Researchers from the Massachusetts Institute of Technology (MIT) have developed a system for robots called Dense Object Nets (DON), which interacts with objects of an unfamiliar form. It virtually decomposes the object into its constituent parts, remembers its characteristics and the way it interacts with it. When the algorithm encounters a new object, it tries to understand whether its parts are similar to those seen previously.
The system examines the object at different angles using cameras on the manipulator, then recognizes the images and determines the coordinates of all points of the object. On average, the analysis takes about 20 minutes.
During the training, the researchers showed the DON sneakers and taught the system to raise it in a certain way. When the algorithm first saw another shoe in different angles, it realized that it had a similar object in front of it, and raised it in the same way.
Another example is a mug with a liquid. Unlike most similar systems, DON can lift it by the handle, even if it stands upright or upside down.

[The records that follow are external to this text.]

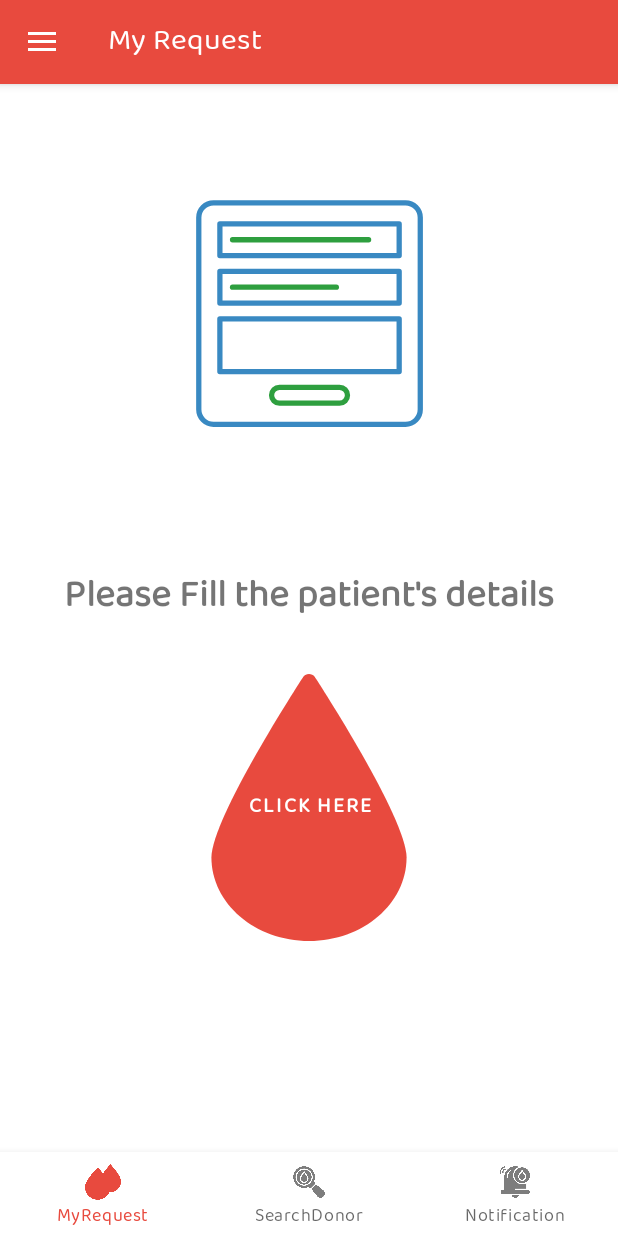
After one commit to SanajitBhunia/DonorHub, an Android app: the MainActivity2 screen opened directly, with no data from a screen before it, on a phone screen of 412 x 824 dp. The commit adds this screen. Run offline under Robolectric (Android 15) with nearby library versions, the phone set to English and light mode, and no system bars; our stand-ins replace Firebase (no records; nobody signed in at launch, a user with empty details on screens opened directly), navigation-ui.

Commit message:
request blood full access

```diff
--- a/app/src/main/AndroidManifest.xml
+++ b/app/src/main/AndroidManifest.xml
@@ -18,6 +18,9 @@
         android:theme="@style/Theme.BloodApp"
         android:usesCleartextTraffic="true"
         tools:targetApi="31">
+        <activity
+            android:name=".ui.MainActivity2"
+            android:exported="false" />
         <activity
             android:name=".ui.auth.Donor_receiver_activity"
             android:exported="false" />
--- a/app/src/main/java/com/example/donorhub/ui/MainActivity.kt
+++ b/app/src/main/java/com/example/donorhub/ui/MainActivity.kt
@@ -51,6 +51,7 @@ class MainActivity : AppCompatActivity(), NavigationView.OnNavigationItemSelecte
         val popupMenu = PopupMenu(this, null)
         popupMenu.inflate(R.menu.bottom_menu)
         binding.bottomBar.setupWithNavController(popupMenu.menu, navController)
+
 
 
         navController.addOnDestinationChangedListener { controller, destination, arguments ->
--- /dev/null
+++ b/app/src/main/java/com/example/donorhub/ui/MainActivity2.kt
@@ -0,0 +1,73 @@
+package com.example.donorhub.ui
+
+import androidx.appcompat.app.AppCompatActivity
+import android.os.Bundle
+import android.view.MenuItem
+import android.widget.PopupMenu
+import androidx.appcompat.app.ActionBarDrawerToggle
+import androidx.core.view.GravityCompat
+import androidx.fragment.app.Fragment
+import androidx.navigation.fragment.findNavController
+import androidx.navigation.ui.setupWithNavController
+import com.example.donorhub.R
+import com.example.donorhub.databinding.ActivityMain2Binding
+import com.google.firebase.auth.FirebaseAuth
+
+class MainActivity2 : AppCompatActivity() {
+
+    lateinit var binding: ActivityMain2Binding
+    lateinit var actionBarDrawerToggle: ActionBarDrawerToggle
+    lateinit var auth: FirebaseAuth
+    override fun onCreate(savedInstanceState: Bundle?) {
+        super.onCreate(savedInstanceState)
+        binding=ActivityMain2Binding.inflate(layoutInflater)
+        setContentView(binding.root)
+
+        auth = FirebaseAuth.getInstance()
+        // After setContentView(binding.root)
+        actionBarDrawerToggle = ActionBarDrawerToggle(
+            this,
+            binding.drawerLayout2,
+            R.string.open,
+            R.string.close
+        )
+        binding.drawerLayout2.addDrawerListener(actionBarDrawerToggle)
+        actionBarDrawerToggle.syncState()
+        supportActionBar?.setDisplayHomeAsUpEnabled(true)
+
+
+        val navHostFragment = supportFragmentManager.findFragmentById(R.id.fragmentContainer)
+        val navController = navHostFragment!!.findNavController()
+
+        val popupMenu = PopupMenu(this, null)
+        popupMenu.inflate(R.menu.bottom_nav_bar)
+        binding.bottomNavigationView2.setupWithNavController(navController)
+
+
+        navController.addOnDestinationChangedListener { controller, destination, arguments ->
+            title = when (destination.id) {
+                R.id.request -> "My Request"
+                R.id.searchdonor -> "Search Donor"
+                R.id.notification ->"Notification"
+                else ->"Blood"
+            }
+        }
+
+    }
+    override fun onOptionsItemSelected(item: MenuItem): Boolean {
+        if (actionBarDrawerToggle.onOptionsItemSelected(item)) {
+            return true
+        }
+        return super.onOptionsItemSelected(item)
+    }
+
+
+    @Deprecated("Deprecated in Java")
+    override fun onBackPressed() {
+        super.onBackPressed()
+        if (binding.drawerLayout2.isDrawerOpen(GravityCompat.START)) {
+            binding.drawerLayout2.close()
+        } else super.onBackPressed()
+    }
+
+}
--- a/app/src/main/java/com/example/donorhub/ui/fragment/HomeFragment.kt
+++ b/app/src/main/java/com/example/donorhub/ui/fragment/HomeFragment.kt
@@ -1,5 +1,6 @@
 package com.example.donorhub.ui.fragment
 
+import android.content.Intent
 import android.os.Bundle
 import android.text.Editable
 import android.text.TextWatcher
@@ -10,6 +11,7 @@ import androidx.fragment.app.Fragment
 import com.example.donorhub.adapter.Useradapter
 import com.example.donorhub.databinding.FragmentHomeBinding
 import com.example.donorhub.model.UserModel
+import com.example.donorhub.ui.MainActivity
 import com.example.donorhub.utils.Config
 import com.google.firebase.firestore.FirebaseFirestore
 import java.util.*
--- /dev/null
+++ b/app/src/main/java/com/example/donorhub/ui/fragment/request_fragment.kt
@@ -0,0 +1,38 @@
+package com.example.donorhub.ui.fragment
+
+import android.content.Intent
+import android.os.Bundle
+import androidx.fragment.app.Fragment
+import android.view.LayoutInflater
+import android.view.View
+import android.view.ViewGroup
+import androidx.appcompat.app.ActionBar
+import com.example.donorhub.R
+import com.example.donorhub.databinding.FragmentRequestFragmentBinding
+import com.example.donorhub.ui.auth.PatientsDetails
+
+
+class request_fragment : Fragment() {
+
+    lateinit var binding: FragmentRequestFragmentBinding
+
+
+    override fun onCreateView(
+        inflater: LayoutInflater, container: ViewGroup?,
+        savedInstanceState: Bundle?
+    ): View? {
+        // Inflate the layout for this fragment
+        binding = FragmentRequestFragmentBinding.inflate(inflater, container, false)
+        return binding.root
+
+    }
+
+    override fun onViewCreated(view: View, savedInstanceState: Bundle?) {
+        super.onViewCreated(view, savedInstanceState)
+        binding.detailsButton.setOnClickListener {
+            val intent=Intent(requireContext(), PatientsDetails::class.java)
+            startActivity(intent)
+        }
+    }
+
+}
--- /dev/null
+++ b/app/src/main/res/layout/activity_main2.xml
@@ -0,0 +1,38 @@
+<?xml version="1.0" encoding="utf-8"?>
+<androidx.drawerlayout.widget.DrawerLayout xmlns:android="http://schemas.android.com/apk/res/android"
+    xmlns:app="http://schemas.android.com/apk/res-auto"
+    xmlns:tools="http://schemas.android.com/tools"
+    android:layout_width="match_parent"
+    android:layout_height="match_parent"
+    android:id="@+id/drawerLayout2"
+    tools:context=".ui.MainActivity2">
+
+    <androidx.constraintlayout.widget.ConstraintLayout
+        android:layout_width="match_parent"
+        android:layout_height="match_parent">
+
+
+        <androidx.fragment.app.FragmentContainerView
+            android:id="@+id/fragmentContainer"
+            android:name="androidx.navigation.fragment.NavHostFragment"
+            android:layout_width="0dp"
+            android:layout_height="0dp"
+            app:layout_constraintBottom_toTopOf="@+id/bottomNavigationView2"
+            app:layout_constraintEnd_toEndOf="parent"
+            app:layout_constraintStart_toStartOf="parent"
+            app:layout_constraintTop_toTopOf="parent"
+            app:navGraph="@navigation/nav2" />
+
+        <com.google.android.material.bottomnavigation.BottomNavigationView
+            android:id="@+id/bottomNavigationView2"
+            android:layout_width="0dp"
+            android:layout_height="wrap_content"
+            app:layout_constraintBottom_toBottomOf="parent"
+            app:layout_constraintEnd_toEndOf="parent"
+            app:layout_constraintHorizontal_bias="0.0"
+            app:layout_constraintStart_toStartOf="parent"
+            app:menu="@menu/bottom_nav_bar" />
+    </androidx.constraintlayout.widget.ConstraintLayout>
+
+
+</androidx.drawerlayout.widget.DrawerLayout>
--- a/app/src/main/res/layout/fill_the_details.xml
+++ b/app/src/main/res/layout/fragment_request_fragment.xml
@@ -1,15 +1,21 @@
 <?xml version="1.0" encoding="utf-8"?>
 <androidx.constraintlayout.widget.ConstraintLayout xmlns:android="http://schemas.android.com/apk/res/android"
+    xmlns:app="http://schemas.android.com/apk/res-auto"
+    xmlns:tools="http://schemas.android.com/tools"
     android:layout_width="match_parent"
     android:layout_height="match_parent"
-    xmlns:app="http://schemas.android.com/apk/res-auto">
+    tools:context=".ui.fragment.request_fragment">
 
     <LinearLayout
-        android:layout_width="match_parent"
-        android:layout_height="match_parent"
+        android:id="@+id/linearLayout2"
+        android:layout_width="0dp"
+        android:layout_height="707dp"
+        android:layout_marginTop="50dp"
         android:orientation="vertical"
         android:padding="10dp"
-        android:layout_marginTop="30dp">
+        app:layout_constraintEnd_toEndOf="parent"
+        app:layout_constraintStart_toStartOf="parent"
+        app:layout_constraintTop_toTopOf="parent">
 
         <com.airbnb.lottie.LottieAnimationView
             android:id="@+id/animationfilling"
@@ -17,25 +23,22 @@
             android:layout_height="180dp"
             android:layout_gravity="center"
             app:lottie_autoPlay="true"
-            app:lottie_loop="true"
-            app:lottie_fileName="details.json"/>
-
-
+            app:lottie_fileName="details.json"
+            app:lottie_loop="true" />
 
         <TextView
 
-            android:layout_marginTop="80dp"
             android:layout_width="match_parent"
             android:layout_height="wrap_content"
+            android:layout_marginTop="80dp"
+            android:gravity="center"
             android:text="Please Fill the patient's details"
-            android:gravity="center"
             android:textSize="25sp"
-            android:textStyle="bold"
-           />
+            android:textStyle="bold" />
 
 
         <Button
-            android:id="@+id/detailsBtn"
+            android:id="@+id/detailsButton"
             android:layout_width="208dp"
             android:layout_height="178dp"
             android:layout_gravity="center"
@@ -45,22 +48,7 @@
             android:text="Click Here"
             android:textStyle="bold" />
 
-        <TextView
-            android:layout_width="match_parent"
-            android:layout_height="wrap_content"
-            android:layout_marginTop="170dp"
-            android:textSize="20sp"
-            android:textStyle="bold"
-            android:text="Stay positive and take good care of yourself!!"
-            android:gravity="center"/>
-        <TextView
-            android:layout_width="match_parent"
-            android:layout_height="wrap_content"
-            android:text="Get well soon!!"
-            android:textStyle="bold"
-            android:textSize="20sp"
-            android:gravity="center" />
+
 
     </LinearLayout>
-
 </androidx.constraintlayout.widget.ConstraintLayout>
--- /dev/null
+++ b/app/src/main/res/menu/bottom_nav_bar.xml
@@ -0,0 +1,20 @@
+<?xml version="1.0" encoding="utf-8"?>
+<menu xmlns:android="http://schemas.android.com/apk/res/android"
+    xmlns:app="http://schemas.android.com/apk/res-auto">
+    <item  android:title="MyRequest"
+        android:id="@+id/request"
+        android:icon="@drawable/request"
+        android:enabled="true"
+        app:showAsAction="always"
+        />
+    <item android:title="SearchDonor"
+        android:id="@+id/searchdonor"
+        android:icon="@drawable/search"
+        android:enabled="true"
+        app:showAsAction="always"/>
+    <item android:title="Notification"
+        android:id="@+id/notification"
+        android:icon="@drawable/notif"
+        android:enabled="true"
+        app:showAsAction="always"/>
+</menu>
--- /dev/null
+++ b/app/src/main/res/navigation/nav2.xml
@@ -0,0 +1,23 @@
+<?xml version="1.0" encoding="utf-8"?>
+<navigation xmlns:android="http://schemas.android.com/apk/res/android"
+    xmlns:app="http://schemas.android.com/apk/res-auto"
+    xmlns:tools="http://schemas.android.com/tools"
+    android:id="@+id/nav2"
+    app:startDestination="@id/request">
+    <fragment
+        android:id="@+id/request"
+        android:name="com.example.donorhub.ui.fragment.request_fragment"
+        android:label="request fragment"
+        tools:layout="@layout/fragment_request_fragment" />
+    <fragment
+        android:id="@+id/searchdonor"
+        android:name="com.example.donorhub.ui.fragment.search_donor"
+        android:label="search donor fragment"
+        tools:layout="@layout/fragment_search_donor" />
+    <fragment
+        android:id="@+id/notification"
+        android:name="com.example.donorhub.ui.fragment.notification"
+        android:label="Notification fragment"
+        tools:layout="@layout/fragment_notification" />
+
+</navigation>
```
Also changed, not shown: app/src/main/java/com/example/donorhub/ui/auth/BloodRequest.kt (deleted, +0 -21 lines), app/src/main/java/com/example/donorhub/ui/auth/Donor_receiver_activity.kt (+9 -3 lines), app/src/main/java/com/example/donorhub/ui/fragment/notification.kt (added, +30 -0 lines), app/src/main/java/com/example/donorhub/ui/fragment/search_donor.kt (added, +29 -0 lines), app/src/main/res/layout/fragment_notification.xml (added, +17 -0 lines), app/src/main/res/layout/fragment_search_donor.xml (added, +60 -0 lines), app/src/main/res/drawable/notif.png (added), app/src/main/res/drawable/request.png (added), app/src/main/res/drawable/search.png (added).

Founders of DON hope that their technology will find use in warehouses of such large retailers as Amazon and Walmart. In addition, robots can work as house helper.